## TASK STATEMENT
Check each line of the records for "className"; collect those that have it.

Records contained in a dataset:
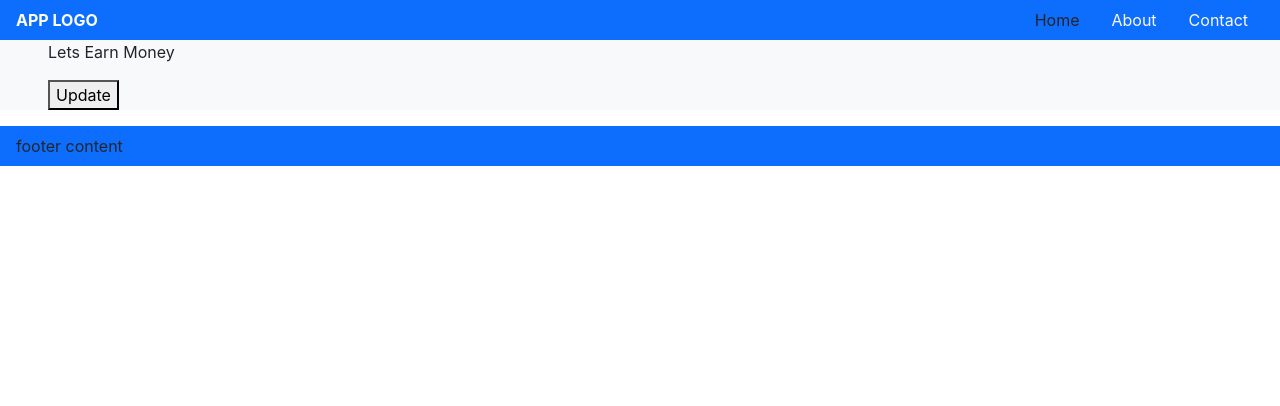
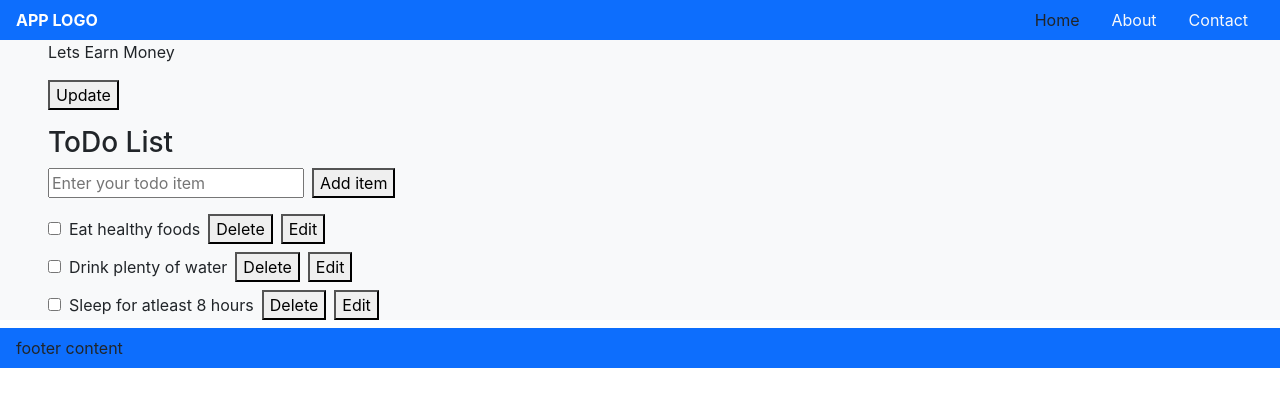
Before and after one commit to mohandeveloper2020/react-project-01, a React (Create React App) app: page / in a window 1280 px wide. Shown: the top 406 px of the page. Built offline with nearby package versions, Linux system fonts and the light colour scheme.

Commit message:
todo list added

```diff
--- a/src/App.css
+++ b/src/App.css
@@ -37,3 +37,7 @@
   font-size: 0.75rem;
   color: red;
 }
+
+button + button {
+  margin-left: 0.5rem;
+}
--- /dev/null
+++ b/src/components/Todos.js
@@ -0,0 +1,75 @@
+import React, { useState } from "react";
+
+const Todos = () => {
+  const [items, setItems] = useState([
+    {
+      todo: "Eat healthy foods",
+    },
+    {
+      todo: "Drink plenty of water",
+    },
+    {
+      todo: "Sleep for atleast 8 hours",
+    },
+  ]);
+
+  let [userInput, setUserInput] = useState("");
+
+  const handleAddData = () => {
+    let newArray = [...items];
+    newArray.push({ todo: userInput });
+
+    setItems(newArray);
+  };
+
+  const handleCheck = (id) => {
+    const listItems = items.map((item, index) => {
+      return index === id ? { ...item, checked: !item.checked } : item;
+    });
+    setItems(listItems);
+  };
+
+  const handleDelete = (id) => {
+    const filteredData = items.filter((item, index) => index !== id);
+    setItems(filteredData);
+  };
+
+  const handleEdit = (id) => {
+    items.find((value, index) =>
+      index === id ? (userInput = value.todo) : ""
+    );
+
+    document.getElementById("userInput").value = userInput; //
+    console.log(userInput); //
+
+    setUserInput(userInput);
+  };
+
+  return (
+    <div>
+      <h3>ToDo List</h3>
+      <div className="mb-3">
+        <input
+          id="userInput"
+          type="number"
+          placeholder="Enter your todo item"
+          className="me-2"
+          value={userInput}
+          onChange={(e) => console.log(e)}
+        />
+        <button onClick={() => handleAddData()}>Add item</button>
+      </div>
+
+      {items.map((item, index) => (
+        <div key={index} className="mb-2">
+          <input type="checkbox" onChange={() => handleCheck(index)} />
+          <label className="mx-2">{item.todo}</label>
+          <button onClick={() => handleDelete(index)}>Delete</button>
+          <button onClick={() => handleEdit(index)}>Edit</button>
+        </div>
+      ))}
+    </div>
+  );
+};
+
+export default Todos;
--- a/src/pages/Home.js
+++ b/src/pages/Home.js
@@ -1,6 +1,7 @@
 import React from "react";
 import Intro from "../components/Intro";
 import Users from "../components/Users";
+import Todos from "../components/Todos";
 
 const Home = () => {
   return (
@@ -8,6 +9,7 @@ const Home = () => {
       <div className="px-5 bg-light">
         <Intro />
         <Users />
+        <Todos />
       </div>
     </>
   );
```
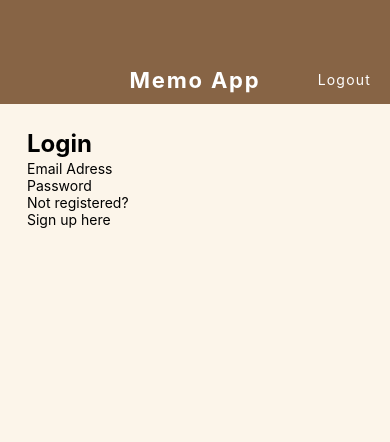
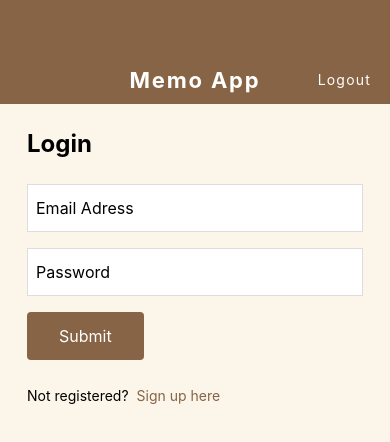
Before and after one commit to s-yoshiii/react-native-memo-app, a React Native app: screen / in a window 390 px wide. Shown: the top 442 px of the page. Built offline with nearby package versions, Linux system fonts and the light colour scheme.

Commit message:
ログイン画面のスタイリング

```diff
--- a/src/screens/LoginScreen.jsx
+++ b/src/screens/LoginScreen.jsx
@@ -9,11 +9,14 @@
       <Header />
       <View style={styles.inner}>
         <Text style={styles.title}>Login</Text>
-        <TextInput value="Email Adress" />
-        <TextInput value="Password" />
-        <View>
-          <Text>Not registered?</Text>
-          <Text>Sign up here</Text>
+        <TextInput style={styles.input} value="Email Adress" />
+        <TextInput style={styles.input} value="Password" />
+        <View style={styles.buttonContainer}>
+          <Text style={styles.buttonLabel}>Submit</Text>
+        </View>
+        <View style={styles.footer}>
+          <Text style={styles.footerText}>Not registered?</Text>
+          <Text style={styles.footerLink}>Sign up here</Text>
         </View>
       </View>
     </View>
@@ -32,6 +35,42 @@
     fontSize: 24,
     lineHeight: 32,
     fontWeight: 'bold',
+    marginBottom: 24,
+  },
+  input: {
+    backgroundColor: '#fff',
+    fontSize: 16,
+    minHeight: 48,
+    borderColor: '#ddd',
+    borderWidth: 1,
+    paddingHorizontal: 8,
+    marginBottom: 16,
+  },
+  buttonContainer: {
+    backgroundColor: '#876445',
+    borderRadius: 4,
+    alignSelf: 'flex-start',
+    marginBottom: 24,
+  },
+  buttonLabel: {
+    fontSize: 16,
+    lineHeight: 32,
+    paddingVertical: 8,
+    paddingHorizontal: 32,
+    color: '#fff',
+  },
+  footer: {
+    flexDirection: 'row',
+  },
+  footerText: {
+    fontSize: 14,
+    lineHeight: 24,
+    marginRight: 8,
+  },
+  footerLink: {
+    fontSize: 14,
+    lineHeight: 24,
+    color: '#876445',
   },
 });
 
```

## SOLUTION TO THIS TASK
+      <div className="mb-3">
+          className="me-2"
+        <div key={index} className="mb-2">
+          <label className="mx-2">{item.todo}</label>
       <div className="px-5 bg-light">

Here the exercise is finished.